### Exercise
Only the pictures should be left out; repeat the rest of the data exactly.

### Data supplied
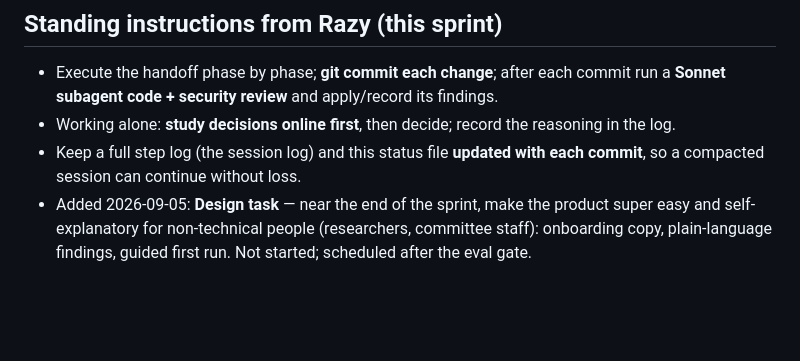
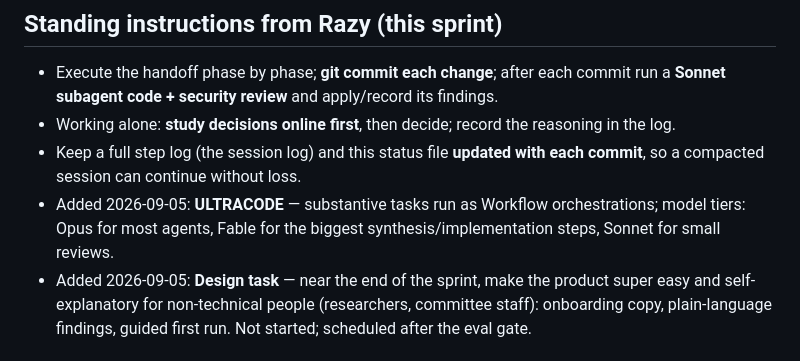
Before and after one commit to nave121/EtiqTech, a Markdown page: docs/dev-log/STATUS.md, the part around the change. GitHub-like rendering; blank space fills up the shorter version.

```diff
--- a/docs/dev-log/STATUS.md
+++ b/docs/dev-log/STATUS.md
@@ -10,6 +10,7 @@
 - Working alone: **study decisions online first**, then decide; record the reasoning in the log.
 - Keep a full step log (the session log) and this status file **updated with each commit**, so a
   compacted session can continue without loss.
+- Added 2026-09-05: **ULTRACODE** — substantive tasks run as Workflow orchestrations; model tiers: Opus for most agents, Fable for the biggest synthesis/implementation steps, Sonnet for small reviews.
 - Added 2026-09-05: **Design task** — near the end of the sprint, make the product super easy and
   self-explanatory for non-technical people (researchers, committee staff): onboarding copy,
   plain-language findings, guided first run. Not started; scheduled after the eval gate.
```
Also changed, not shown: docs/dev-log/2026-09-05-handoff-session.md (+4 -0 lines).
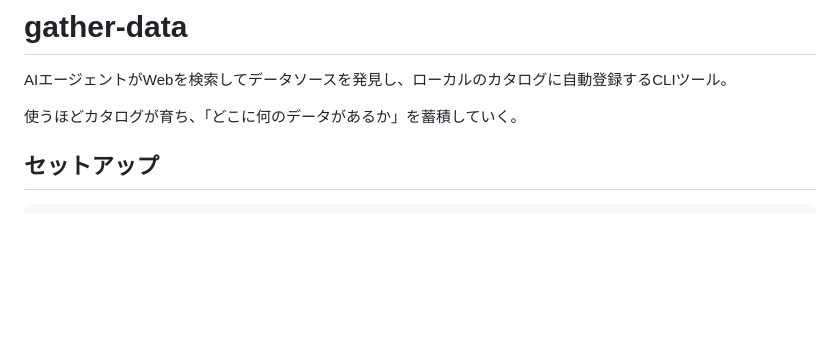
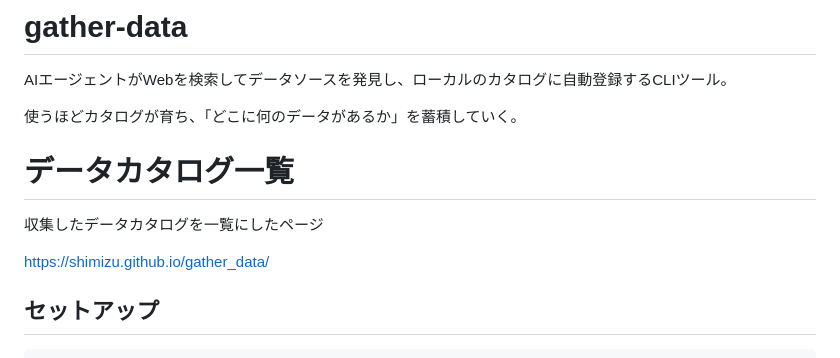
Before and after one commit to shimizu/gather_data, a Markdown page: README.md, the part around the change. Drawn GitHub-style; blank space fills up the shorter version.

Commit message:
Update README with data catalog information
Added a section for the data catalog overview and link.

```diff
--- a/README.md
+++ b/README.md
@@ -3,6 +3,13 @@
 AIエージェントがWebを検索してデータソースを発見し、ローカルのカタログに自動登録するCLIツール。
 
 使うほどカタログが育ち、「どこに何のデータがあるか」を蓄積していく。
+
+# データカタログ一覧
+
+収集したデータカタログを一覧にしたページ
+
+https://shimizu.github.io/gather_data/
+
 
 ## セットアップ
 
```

### Exercise answer
Before and after one commit to nave121/EtiqTech, a Markdown page: docs/dev-log/STATUS.md, the part around the change. GitHub-like rendering; blank space fills up the shorter version.

```diff
--- a/docs/dev-log/STATUS.md
+++ b/docs/dev-log/STATUS.md
@@ -10,6 +10,7 @@
 - Working alone: **study decisions online first**, then decide; record the reasoning in the log.
 - Keep a full step log (the session log) and this status file **updated with each commit**, so a
   compacted session can continue without loss.
+- Added 2026-09-05: **ULTRACODE** — substantive tasks run as Workflow orchestrations; model tiers: Opus for most agents, Fable for the biggest synthesis/implementation steps, Sonnet for small reviews.
 - Added 2026-09-05: **Design task** — near the end of the sprint, make the product super easy and
   self-explanatory for non-technical people (researchers, committee staff): onboarding copy,
   plain-language findings, guided first run. Not started; scheduled after the eval gate.
```
Also changed, not shown: docs/dev-log/2026-09-05-handoff-session.md (+4 -0 lines).
Before and after one commit to shimizu/gather_data, a Markdown page: README.md, the part around the change. Drawn GitHub-style; blank space fills up the shorter version.

Commit message:
Update README with data catalog information
Added a section for the data catalog overview and link.

```diff
--- a/README.md
+++ b/README.md
@@ -3,6 +3,13 @@
 AIエージェントがWebを検索してデータソースを発見し、ローカルのカタログに自動登録するCLIツール。
 
 使うほどカタログが育ち、「どこに何のデータがあるか」を蓄積していく。
+
+# データカタログ一覧
+
+収集したデータカタログを一覧にしたページ
+
+https://shimizu.github.io/gather_data/
+
 
 ## セットアップ
 
```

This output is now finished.